‘Should my CV be one or two pages?’ is perhaps the number one question we get asked at LSE Careers at this time of year. Those of you who would like a definitive answer to your question may not be too happy with our response ‘it depends’! But that’s the thing about CVs – there simply isn’t a definitive ‘right’ and ‘wrong’ way to do it. Having said that, everyone has an opinion so it’s no wonder people get confused! It’s all about what’s most appropriate to your own situation. The same holds true for the ‘one page or two?’ question.
Here we offer two simple steps to help provide some clarity:
1. Understand the requirements of the country and industry that you’re applying to
- There are ‘norms’ around CV length that you need to be aware of. Investment banks have a reputation for only accepting one page. This holds true for many, but even here there are exceptions.
- Contrary to LSE myth, many consultancies and industry sectors are happy to receive or indeed expect to see a two page CV. For example, Shell often rejects one page CVs as they simply don’t provide enough evidence of the competencies they are looking for.
- If you’re unsure, check with the organisation you’re applying to.
- Be aware of country differences. For example if you are applying for roles in the US, you’ll probably need to adopt a ‘resume’ style, which is traditionally a one-pager. Going Global is a great resource with guidelines on CV writing for almost 40 countries.
2. Consider where you are in your career
- If you’re just starting out, one page may be sufficient to sell yourself adequately to any potential employer.
- If you’ve had several years’ experience, trying to get everything on one page may result in you omitting vital evidence of your skills and achievements to ensure you make it through the short-listing process. The two-pager is more likely to be what’s needed.
- Either way, the key question to ask is ‘does every line add value?’
And three pages? Only in exceptional circumstances, such as an academic CVs, where it’s necessary to list all publications and research papers. Even then, keep the main ‘body’ of the CV to two pages, and use the third page as an addendum to refer to if necessary. This keeps the content to a length that can be easily absorbed by the reader.

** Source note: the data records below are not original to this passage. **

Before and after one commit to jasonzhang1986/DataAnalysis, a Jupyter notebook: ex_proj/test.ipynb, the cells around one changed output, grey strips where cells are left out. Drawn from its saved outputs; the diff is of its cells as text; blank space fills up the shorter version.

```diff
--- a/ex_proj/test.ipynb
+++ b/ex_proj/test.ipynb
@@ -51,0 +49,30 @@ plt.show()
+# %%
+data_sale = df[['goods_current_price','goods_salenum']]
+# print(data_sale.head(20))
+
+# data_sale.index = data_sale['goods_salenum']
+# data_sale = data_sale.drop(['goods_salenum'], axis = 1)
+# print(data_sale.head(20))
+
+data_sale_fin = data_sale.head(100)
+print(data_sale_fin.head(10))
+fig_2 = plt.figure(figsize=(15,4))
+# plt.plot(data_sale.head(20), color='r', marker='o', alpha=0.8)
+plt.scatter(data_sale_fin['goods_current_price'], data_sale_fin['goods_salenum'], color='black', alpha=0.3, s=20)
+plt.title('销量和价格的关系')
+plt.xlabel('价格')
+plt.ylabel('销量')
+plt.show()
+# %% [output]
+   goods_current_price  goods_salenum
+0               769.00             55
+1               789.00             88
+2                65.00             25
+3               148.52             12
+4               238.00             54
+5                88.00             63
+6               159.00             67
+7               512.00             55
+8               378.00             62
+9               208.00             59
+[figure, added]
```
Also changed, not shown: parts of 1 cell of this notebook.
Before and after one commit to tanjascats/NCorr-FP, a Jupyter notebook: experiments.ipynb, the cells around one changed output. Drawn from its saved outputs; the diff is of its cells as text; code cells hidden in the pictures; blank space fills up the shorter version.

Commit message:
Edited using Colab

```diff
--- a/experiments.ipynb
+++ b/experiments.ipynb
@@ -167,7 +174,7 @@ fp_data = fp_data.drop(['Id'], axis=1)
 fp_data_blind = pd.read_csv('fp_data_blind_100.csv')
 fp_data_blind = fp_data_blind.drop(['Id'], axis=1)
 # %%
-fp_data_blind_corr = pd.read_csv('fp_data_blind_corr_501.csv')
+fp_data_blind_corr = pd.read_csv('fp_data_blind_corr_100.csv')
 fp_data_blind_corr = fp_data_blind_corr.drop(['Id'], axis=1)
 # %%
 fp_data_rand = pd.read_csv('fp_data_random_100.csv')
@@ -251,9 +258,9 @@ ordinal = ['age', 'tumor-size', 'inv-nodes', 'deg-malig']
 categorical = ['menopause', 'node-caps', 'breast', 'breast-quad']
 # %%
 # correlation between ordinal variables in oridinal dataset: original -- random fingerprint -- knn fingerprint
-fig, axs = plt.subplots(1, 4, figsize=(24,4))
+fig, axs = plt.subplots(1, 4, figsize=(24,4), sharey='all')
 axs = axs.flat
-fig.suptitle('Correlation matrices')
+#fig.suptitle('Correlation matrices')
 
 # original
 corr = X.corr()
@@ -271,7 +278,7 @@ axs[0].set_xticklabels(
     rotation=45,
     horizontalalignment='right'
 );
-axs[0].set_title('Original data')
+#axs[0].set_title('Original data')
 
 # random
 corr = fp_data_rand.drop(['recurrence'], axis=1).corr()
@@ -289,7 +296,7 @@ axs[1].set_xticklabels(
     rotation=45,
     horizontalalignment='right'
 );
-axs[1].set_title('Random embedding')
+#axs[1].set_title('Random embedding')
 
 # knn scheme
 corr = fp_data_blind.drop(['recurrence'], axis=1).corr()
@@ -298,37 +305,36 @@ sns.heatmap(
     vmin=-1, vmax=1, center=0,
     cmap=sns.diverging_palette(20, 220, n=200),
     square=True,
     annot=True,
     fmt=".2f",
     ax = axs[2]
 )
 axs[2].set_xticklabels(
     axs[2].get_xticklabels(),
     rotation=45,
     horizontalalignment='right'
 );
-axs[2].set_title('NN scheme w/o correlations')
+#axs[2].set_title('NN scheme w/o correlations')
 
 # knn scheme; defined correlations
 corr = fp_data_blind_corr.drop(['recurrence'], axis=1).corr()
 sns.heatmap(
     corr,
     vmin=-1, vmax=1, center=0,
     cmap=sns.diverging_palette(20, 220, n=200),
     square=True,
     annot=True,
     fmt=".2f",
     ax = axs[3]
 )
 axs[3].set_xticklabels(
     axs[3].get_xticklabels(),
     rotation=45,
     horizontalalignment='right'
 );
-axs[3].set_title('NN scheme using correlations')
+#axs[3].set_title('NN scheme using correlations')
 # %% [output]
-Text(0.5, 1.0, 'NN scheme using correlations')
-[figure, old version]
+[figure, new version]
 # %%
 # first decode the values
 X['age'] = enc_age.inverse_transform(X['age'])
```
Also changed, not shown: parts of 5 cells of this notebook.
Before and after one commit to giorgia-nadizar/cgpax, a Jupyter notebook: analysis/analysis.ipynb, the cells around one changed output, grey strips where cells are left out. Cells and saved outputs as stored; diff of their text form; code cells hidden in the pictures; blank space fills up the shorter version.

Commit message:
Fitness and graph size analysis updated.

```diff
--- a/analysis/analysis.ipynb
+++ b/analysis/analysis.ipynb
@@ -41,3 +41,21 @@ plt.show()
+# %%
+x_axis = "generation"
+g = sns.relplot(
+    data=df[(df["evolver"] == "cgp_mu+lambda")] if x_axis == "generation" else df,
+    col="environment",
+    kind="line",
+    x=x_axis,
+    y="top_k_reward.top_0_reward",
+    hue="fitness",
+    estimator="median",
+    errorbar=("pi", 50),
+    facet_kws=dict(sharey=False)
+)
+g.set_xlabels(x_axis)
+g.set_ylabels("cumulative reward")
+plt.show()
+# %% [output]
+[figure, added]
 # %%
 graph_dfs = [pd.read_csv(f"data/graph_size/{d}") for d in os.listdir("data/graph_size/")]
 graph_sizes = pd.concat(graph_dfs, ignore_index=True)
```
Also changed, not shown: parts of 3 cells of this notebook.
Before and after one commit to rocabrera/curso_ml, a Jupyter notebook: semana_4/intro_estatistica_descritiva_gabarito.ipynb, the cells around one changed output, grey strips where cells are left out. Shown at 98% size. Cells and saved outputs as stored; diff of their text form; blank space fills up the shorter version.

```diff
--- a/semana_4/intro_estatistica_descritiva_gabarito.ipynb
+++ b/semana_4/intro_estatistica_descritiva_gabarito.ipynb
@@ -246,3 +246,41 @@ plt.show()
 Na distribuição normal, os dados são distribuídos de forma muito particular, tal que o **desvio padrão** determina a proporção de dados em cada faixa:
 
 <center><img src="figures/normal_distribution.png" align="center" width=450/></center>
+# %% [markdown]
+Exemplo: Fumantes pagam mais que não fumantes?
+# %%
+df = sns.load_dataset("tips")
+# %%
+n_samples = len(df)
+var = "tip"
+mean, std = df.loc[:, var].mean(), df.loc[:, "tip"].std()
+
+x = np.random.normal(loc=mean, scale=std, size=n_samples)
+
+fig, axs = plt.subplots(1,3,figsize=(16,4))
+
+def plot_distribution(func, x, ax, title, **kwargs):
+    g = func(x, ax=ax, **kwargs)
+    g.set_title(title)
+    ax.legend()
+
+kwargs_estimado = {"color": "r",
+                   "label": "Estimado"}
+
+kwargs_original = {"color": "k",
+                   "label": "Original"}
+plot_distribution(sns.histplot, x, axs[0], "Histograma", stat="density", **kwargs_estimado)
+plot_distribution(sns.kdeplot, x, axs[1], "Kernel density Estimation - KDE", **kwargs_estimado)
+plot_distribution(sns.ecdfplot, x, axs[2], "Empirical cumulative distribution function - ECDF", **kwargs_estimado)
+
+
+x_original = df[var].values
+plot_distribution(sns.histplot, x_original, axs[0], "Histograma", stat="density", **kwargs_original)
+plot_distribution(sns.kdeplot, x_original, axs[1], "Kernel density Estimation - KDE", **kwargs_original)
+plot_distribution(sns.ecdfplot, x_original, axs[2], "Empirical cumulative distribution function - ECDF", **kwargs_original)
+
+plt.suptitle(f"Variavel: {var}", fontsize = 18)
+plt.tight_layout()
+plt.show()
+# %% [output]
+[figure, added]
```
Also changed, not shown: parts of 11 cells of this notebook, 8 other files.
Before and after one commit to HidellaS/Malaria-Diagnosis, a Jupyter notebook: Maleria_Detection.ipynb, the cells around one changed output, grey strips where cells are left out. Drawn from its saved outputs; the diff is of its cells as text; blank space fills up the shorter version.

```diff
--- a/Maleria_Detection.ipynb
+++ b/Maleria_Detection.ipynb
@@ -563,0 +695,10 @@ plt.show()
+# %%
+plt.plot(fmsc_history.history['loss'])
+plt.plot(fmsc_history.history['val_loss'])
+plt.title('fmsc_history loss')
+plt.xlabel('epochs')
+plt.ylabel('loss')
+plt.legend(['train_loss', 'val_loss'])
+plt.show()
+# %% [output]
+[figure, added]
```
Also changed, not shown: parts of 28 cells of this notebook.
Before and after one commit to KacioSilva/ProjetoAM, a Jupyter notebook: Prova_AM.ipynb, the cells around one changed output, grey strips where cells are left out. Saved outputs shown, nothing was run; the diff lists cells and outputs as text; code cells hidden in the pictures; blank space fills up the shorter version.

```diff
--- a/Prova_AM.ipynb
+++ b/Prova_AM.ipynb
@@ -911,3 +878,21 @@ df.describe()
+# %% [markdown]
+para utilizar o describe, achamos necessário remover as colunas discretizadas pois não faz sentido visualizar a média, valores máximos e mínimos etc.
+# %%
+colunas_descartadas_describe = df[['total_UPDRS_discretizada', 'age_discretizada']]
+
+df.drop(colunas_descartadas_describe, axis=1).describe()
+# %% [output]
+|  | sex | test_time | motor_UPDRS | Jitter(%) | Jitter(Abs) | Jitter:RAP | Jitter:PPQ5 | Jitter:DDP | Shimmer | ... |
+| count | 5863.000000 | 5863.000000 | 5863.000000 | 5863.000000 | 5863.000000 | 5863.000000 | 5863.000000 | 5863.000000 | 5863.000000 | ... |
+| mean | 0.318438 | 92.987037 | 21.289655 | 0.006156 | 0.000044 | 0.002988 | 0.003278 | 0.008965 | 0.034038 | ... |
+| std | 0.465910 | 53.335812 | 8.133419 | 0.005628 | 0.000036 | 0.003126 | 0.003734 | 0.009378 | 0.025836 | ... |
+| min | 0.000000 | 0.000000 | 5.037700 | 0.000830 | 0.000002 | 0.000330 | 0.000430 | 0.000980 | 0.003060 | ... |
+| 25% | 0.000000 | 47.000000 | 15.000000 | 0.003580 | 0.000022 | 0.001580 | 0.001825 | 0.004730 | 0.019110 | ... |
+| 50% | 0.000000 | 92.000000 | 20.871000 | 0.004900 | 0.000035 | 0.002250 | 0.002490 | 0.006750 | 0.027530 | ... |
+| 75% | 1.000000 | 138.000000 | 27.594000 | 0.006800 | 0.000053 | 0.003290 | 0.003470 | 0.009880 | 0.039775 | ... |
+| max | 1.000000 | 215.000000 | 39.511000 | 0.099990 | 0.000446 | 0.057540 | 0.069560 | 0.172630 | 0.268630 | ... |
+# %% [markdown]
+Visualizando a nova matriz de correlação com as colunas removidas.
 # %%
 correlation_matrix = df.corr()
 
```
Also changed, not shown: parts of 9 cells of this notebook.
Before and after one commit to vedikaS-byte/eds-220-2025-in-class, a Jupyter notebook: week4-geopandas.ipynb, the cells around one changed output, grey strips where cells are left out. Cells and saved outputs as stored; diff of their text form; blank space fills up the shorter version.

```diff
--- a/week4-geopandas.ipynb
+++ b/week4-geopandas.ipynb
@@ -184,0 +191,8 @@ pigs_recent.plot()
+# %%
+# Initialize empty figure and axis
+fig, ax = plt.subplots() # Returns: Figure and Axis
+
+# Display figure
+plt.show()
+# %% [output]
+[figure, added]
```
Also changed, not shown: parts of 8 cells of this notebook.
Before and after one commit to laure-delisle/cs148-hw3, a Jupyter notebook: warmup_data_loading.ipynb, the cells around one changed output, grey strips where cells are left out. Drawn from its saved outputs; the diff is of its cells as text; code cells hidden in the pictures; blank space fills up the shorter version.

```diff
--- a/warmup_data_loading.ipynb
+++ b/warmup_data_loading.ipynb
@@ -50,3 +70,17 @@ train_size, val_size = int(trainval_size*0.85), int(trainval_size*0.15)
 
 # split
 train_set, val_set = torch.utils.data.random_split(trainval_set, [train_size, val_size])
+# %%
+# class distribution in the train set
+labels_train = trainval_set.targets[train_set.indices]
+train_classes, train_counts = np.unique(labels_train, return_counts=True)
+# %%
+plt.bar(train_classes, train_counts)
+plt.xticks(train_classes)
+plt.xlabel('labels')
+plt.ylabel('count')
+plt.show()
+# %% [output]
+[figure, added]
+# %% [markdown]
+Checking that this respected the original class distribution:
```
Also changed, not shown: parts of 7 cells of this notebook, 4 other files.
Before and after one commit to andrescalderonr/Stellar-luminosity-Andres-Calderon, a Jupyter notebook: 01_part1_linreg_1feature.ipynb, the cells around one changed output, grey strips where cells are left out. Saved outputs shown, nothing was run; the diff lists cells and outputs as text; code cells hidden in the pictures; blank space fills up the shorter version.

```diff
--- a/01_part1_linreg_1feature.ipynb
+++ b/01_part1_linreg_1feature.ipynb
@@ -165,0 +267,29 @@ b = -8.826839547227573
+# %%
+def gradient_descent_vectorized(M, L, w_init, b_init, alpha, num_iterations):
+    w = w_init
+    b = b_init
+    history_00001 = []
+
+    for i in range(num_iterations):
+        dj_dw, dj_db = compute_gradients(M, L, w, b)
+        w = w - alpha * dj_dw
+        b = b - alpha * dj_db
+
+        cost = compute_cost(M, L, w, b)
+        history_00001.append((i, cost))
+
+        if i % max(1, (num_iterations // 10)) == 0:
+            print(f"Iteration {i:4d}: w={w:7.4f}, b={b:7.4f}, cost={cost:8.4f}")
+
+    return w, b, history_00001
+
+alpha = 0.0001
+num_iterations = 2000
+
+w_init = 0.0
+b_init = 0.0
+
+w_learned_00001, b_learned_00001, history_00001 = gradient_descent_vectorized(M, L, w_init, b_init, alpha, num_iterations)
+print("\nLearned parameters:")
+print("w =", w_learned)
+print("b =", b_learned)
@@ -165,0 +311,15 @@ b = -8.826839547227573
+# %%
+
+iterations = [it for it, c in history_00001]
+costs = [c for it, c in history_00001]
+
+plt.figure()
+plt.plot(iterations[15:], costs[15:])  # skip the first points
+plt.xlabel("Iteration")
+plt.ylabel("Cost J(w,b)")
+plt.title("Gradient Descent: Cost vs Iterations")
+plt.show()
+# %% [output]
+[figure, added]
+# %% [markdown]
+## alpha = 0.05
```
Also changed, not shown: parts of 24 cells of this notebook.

Always make sure to ask yourself: ‘what would actually work best for me?’ For more information and to get started, take a look at our CV and cover letter guide and at some examples. If you’ve had a look at some of our guidelines and still think you would benefit from some further advice, why not book a one-to-one CV discussion appointment or attend one of our ‘How to write effective CVs, cover letters and applications’ seminars during Summer Term?